** Exercise directions **
How many lines below include the word "const"? State that number and nothing else.

** Dataset extract **

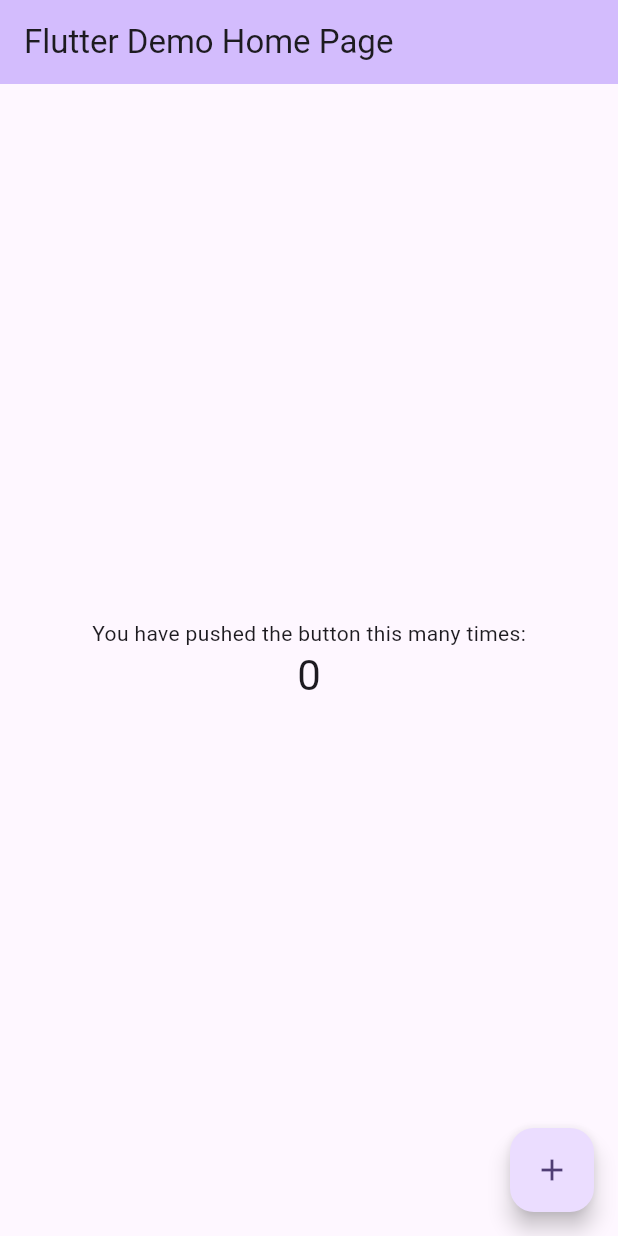
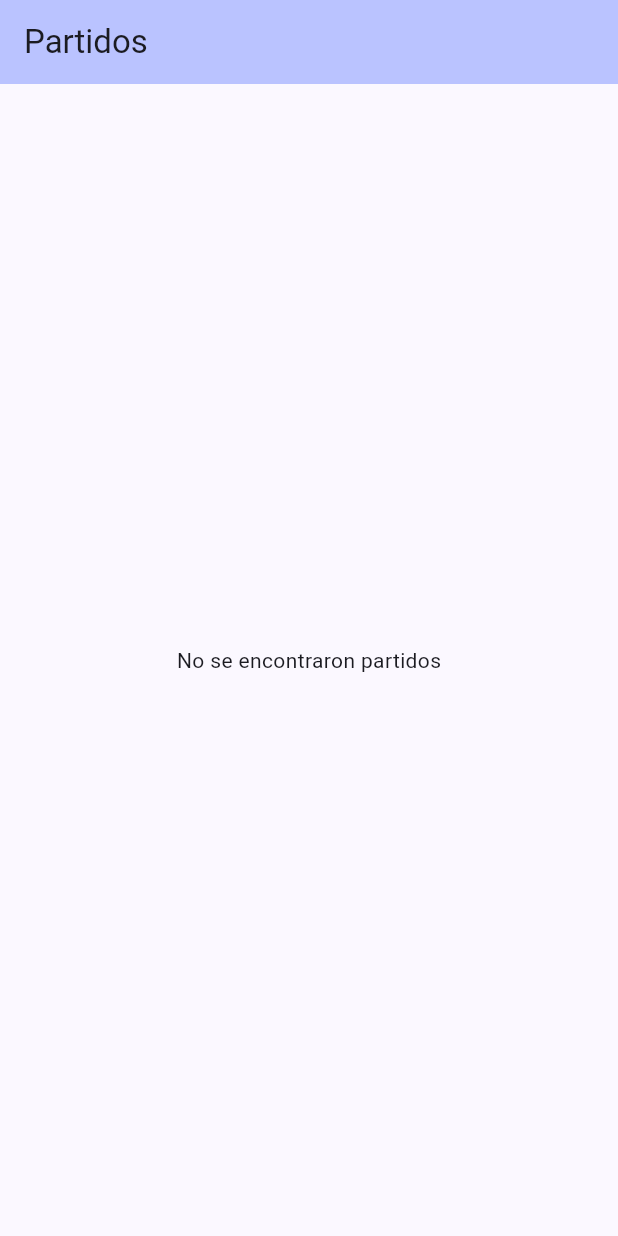
Before and after one commit to somoel/volley_scoreboard, a Flutter app: the screen it shows after launch, on a phone screen of 412 x 824 dp. Run offline on Flutter 3.47's test engine with Material 3 defaults, Android fonts, the phone set to English and light mode, and no system bars; our stand-ins replace flutter_dotenv, supabase_flutter; accounts and stored records are empty.

Commit message:
Pantalla de partidos

```diff
--- a/lib/features/matches/data/match_model.dart
+++ b/lib/features/matches/data/match_model.dart
@@ -0,0 +1,19 @@
+class MatchModel {
+  final String id;
+  final DateTime date;
+  final String? location;
+
+  MatchModel({
+    required this.id,
+    required this.date,
+    this.location,
+  });
+
+  factory MatchModel.fromMap(Map<String, dynamic> map) {
+    return MatchModel(
+      id: map['id'] as String,
+      date: DateTime.parse(map['date'] as String),
+      location: map['location'] as String?,
+    );
+  }
+}
--- /dev/null
+++ b/lib/features/matches/data/match_service.dart
@@ -0,0 +1,12 @@
+import 'package:volley_scoreboard/supabase_client.dart';
+import 'match_model.dart';
+
+class MatchService {
+  final _client = SupabaseConfig.client;
+
+  Future<List<MatchModel>> fetchMatches() async {
+    final response = await _client.from('matches').select().order('date');
+    final data = response as List<dynamic>;
+    return data.map((item) => MatchModel.fromMap(item as Map<String, dynamic>)).toList();
+  }
+}
--- /dev/null
+++ b/lib/features/matches/presentation/matches_screen.dart
@@ -0,0 +1,61 @@
+import 'package:flutter/material.dart';
+import '../data/match_model.dart';
+import '../data/match_service.dart';
+
+class MatchesScreen extends StatefulWidget {
+  const MatchesScreen({super.key});
+
+  @override
+  State<MatchesScreen> createState() => _MatchesScreenState();
+}
+
+class _MatchesScreenState extends State<MatchesScreen> {
+  final service = MatchService();
+  late Future<List<MatchModel>> matchesFuture;
+
+  @override
+  void initState() {
+    super.initState();
+    matchesFuture = service.fetchMatches();
+  }
+
+  @override
+  Widget build(BuildContext context) {
+    return Scaffold(
+      appBar: AppBar(
+        title: const Text("Partidos"),
+        backgroundColor: Theme.of(context).colorScheme.inversePrimary,
+      ),
+      body: FutureBuilder<List<MatchModel>>(
+        future: matchesFuture,
+        builder: (context, snapshot) {
+          if (snapshot.connectionState == ConnectionState.waiting) {
+            return const Center(child: CircularProgressIndicator());
+          }
+          if (snapshot.hasError) {
+            return Center(child: Text('Error ${snapshot.error}'));
+          }
+          final matches = snapshot.data ?? [];
+          if (matches.isEmpty) {
+            return const Center(child: Text('No se encontraron partidos'));
+          }
+          return ListView.builder(
+            itemCount: matches.length,
+            itemBuilder: (context, index) {
+              final match = matches[index];
+              return ListTile(
+                title: Text(
+                    'Partido el ${match.date
+                        .toLocal()
+                        .toString()
+                        .split(' ')[0]}'
+                ),
+                subtitle: Text(match.location ?? 'Ubicación desconocida'),
+              );
+            },
+          );
+        },
+      ),
+    );
+  }
+}
--- a/lib/main.dart
+++ b/lib/main.dart
@@ -1,5 +1,6 @@
 import 'package:flutter/material.dart';
 import 'package:flutter_dotenv/flutter_dotenv.dart';
+import 'package:volley_scoreboard/features/matches/presentation/matches_screen.dart';
 import 'package:volley_scoreboard/supabase_client.dart';
 
 void main() async {
@@ -16,112 +17,11 @@ class MyApp extends StatelessWidget {
   @override
   Widget build(BuildContext context) {
     return MaterialApp(
-      title: 'Flutter Demo',
+      title: 'Planilla de voleiból',
       theme: ThemeData(
-        // This is the theme of your application.
-        //
-        // TRY THIS: Try running your application with "flutter run". You'll see
-        // the application has a purple toolbar. Then, without quitting the app,
-        // try changing the seedColor in the colorScheme below to Colors.green
-        // and then invoke "hot reload" (save your changes or press the "hot
-        // reload" button in a Flutter-supported IDE, or press "r" if you used
-        // the command line to start the app).
-        //
-        // Notice that the counter didn't reset back to zero; the application
-        // state is not lost during the reload. To reset the state, use hot
-        // restart instead.
-        //
-        // This works for code too, not just values: Most code changes can be
-        // tested with just a hot reload.
-        colorScheme: ColorScheme.fromSeed(seedColor: Colors.deepPurple),
+        colorScheme: ColorScheme.fromSeed(seedColor: Colors.indigo),
       ),
-      home: const MyHomePage(title: 'Flutter Demo Home Page'),
+      home: const MatchesScreen(),
     );
   }
 }
-
-class MyHomePage extends StatefulWidget {
-  const MyHomePage({super.key, required this.title});
-
-  // This widget is the home page of your application. It is stateful, meaning
-  // that it has a State object (defined below) that contains fields that affect
-  // how it looks.
-
-  // This class is the configuration for the state. It holds the values (in this
-  // case the title) provided by the parent (in this case the App widget) and
-  // used by the build method of the State. Fields in a Widget subclass are
-  // always marked "final".
-
-  final String title;
-
-  @override
-  State<MyHomePage> createState() => _MyHomePageState();
-}
-
-class _MyHomePageState extends State<MyHomePage> {
-  int _counter = 0;
-
-  void _incrementCounter() {
-    setState(() {
-      // This call to setState tells the Flutter framework that something has
-      // changed in this State, which causes it to rerun the build method below
-      // so that the display can reflect the updated values. If we changed
-      // _counter without calling setState(), then the build method would not be
-      // called again, and so nothing would appear to happen.
-      _counter++;
-    });
-  }
-
-  @override
-  Widget build(BuildContext context) {
-    // This method is rerun every time setState is called, for instance as done
-    // by the _incrementCounter method above.
-    //
-    // The Flutter framework has been optimized to make rerunning build methods
-    // fast, so that you can just rebuild anything that needs updating rather
-    // than having to individually change instances of widgets.
-    return Scaffold(
-      appBar: AppBar(
-        // TRY THIS: Try changing the color here to a specific color (to
-        // Colors.amber, perhaps?) and trigger a hot reload to see the AppBar
-        // change color while the other colors stay the same.
-        backgroundColor: Theme.of(context).colorScheme.inversePrimary,
-        // Here we take the value from the MyHomePage object that was created by
-        // the App.build method, and use it to set our appbar title.
-        title: Text(widget.title),
-      ),
-      body: Center(
-        // Center is a layout widget. It takes a single child and positions it
-        // in the middle of the parent.
-        child: Column(
-          // Column is also a layout widget. It takes a list of children and
-          // arranges them vertically. By default, it sizes itself to fit its
-          // children horizontally, and tries to be as tall as its parent.
-          //
-          // Column has various properties to control how it sizes itself and
-          // how it positions its children. Here we use mainAxisAlignment to
-          // center the children vertically; the main axis here is the vertical
-          // axis because Columns are vertical (the cross axis would be
-          // horizontal).
-          //
-          // TRY THIS: Invoke "debug painting" (choose the "Toggle Debug Paint"
-          // action in the IDE, or press "p" in the console), to see the
-          // wireframe for each widget.
-          mainAxisAlignment: MainAxisAlignment.center,
-          children: <Widget>[
-            const Text('You have pushed the button this many times:'),
-            Text(
-              '$_counter',
-              style: Theme.of(context).textTheme.headlineMedium,
-            ),
-          ],
-        ),
-      ),
-      floatingActionButton: FloatingActionButton(
-        onPressed: _incrementCounter,
-        tooltip: 'Increment',
-        child: const Icon(Icons.add),
-      ), // This trailing comma makes auto-formatting nicer for build methods.
-    );
-  }
-}
```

** Answer section **
9